Workers and retirees who don't get pre-clearance from their health plans for non-emergency hospitalization next year will be hit with a $500 penalty.

Pre-clearance, which has been standard practice for years in many private health plans, is one of the new 1991 cost-containment features in the federal employee health benefits program. The federal program covers about half of the insured people in the Washington area.

Most federal health maintenance organizations have had the pre-clearance rule all along. But it is new for most of the traditional fee-for-service plans. That is important since 75 percent of the people in the federal program are in fee-for-service plans such as Blue Cross, GEHA or popular union-backed plans such as the Mailhandlers or the American Postal Workers Union plan.

Emergency hospitalizations are exempt from the pre-clearance requirement. But for other conditions such as elective surgery, you or your doctor must notify your health plan and get its approval before you go to the hospital. Just telling them you are going in won't do it. Otherwise, expect the $500 penalty.
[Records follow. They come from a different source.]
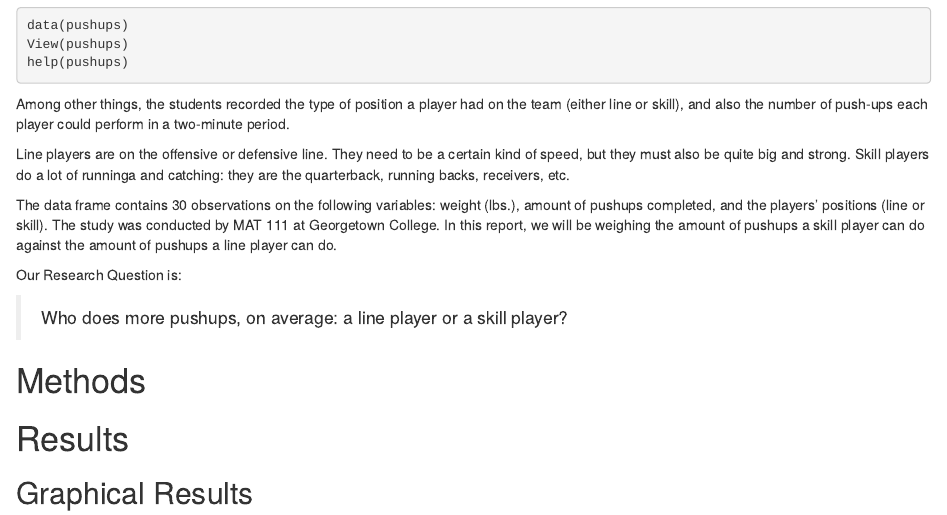
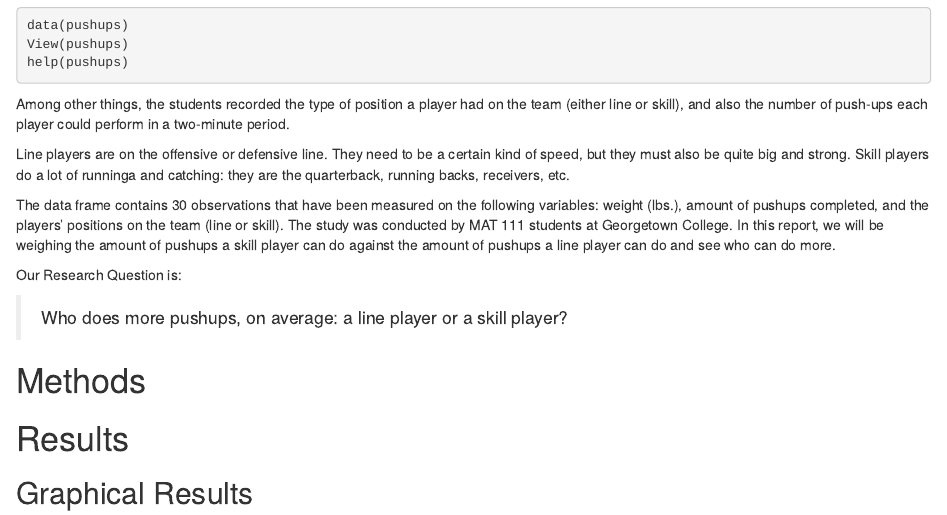
Before and after one commit to jhartney/who-does-more-pushups, an R Markdown document (DAR-Patterns_in_data.Rmd): the page in a window 1100 px wide, from 240 px down. Rendered offline with R 4.5, knitr and Pandoc, with nearby package versions.

Commit message:
edit intro msg

```diff
--- a/DAR-Patterns_in_data.Rmd
+++ b/DAR-Patterns_in_data.Rmd
@@ -26,7 +26,7 @@ Among other things, the students recorded the type of position a player had on t
 
 Line players are on the offensive or defensive line.  They need to be a certain kind of speed, but they must also be quite big and strong.  Skill players do a lot of runninga and catching:  they are the quarterback, running backs, receivers, etc.
 
-The data frame contains 30 observations on the following variables: weight (lbs.), amount of pushups completed, and the players' positions (line or skill). The study was conducted by MAT 111 at Georgetown College. In this report, we will be weighing the amount of pushups a skill player can do against the amount of pushups a line player can do.
+The data frame contains 30 observations that have been measured on the following variables: weight (lbs.), amount of pushups completed, and the players' positions on the team (line or skill). The study was conducted by MAT 111 students at Georgetown College. In this report, we will be weighing the amount of pushups a skill player can do against the amount of pushups a line player can do and see who can do more.
 
 Our Research Question is:
 
```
In another cost-control measure, most fee-for-service plans also will base limits on what they will pay on "reasonable and customary" charges made by local doctors. Some will set ranges based on communities; some will go by the zip code of the physician in determining what is reasonable and customary for that area. This can be a tricky feature in a big metropolitan area such as Washington that has lots of doctors and many different rates. It would help if your doctor would check over the brochures of the plans you are considering to see if his fees fit within the ranges they will pay.

NARFE Meeting

The Wheaton chapter of the National Association of Retired Federal Employees will have its regular 1 p.m. meeting today at the Wheaton Community Recreation Center.

Gray Power

About 40,000 members of the National Association of Retired Federal Employees sent telegrams to Congress protesting the plan to freeze and then reduce retiree cost-of-living adjustments. The association set up a phone service so members could, for a fee, send pre-written telegrams. Congress dropped the pension freeze plan. Result: Federal-military and Social Security retirees will get a 5.4 percent increase in January.

Foreign Service Spouses

George Mason University and the State Department has set up a new program to prepare spouses of Foreign Service officers for teaching jobs in schools overseas. The program is called "Fast Train" and leads to a state certification in elementary or secondary education, which in turn could lead to a job overseas. For details, call Michele Braithwaite at 703-764-7804.

Military Families

Retired Adm. William J. Crowe Jr. will speak at the Nov. 28 noontime meeting of the National Military Family Association. The session will be at the Army-Navy Country Club. For details, call 703-823-NMFA.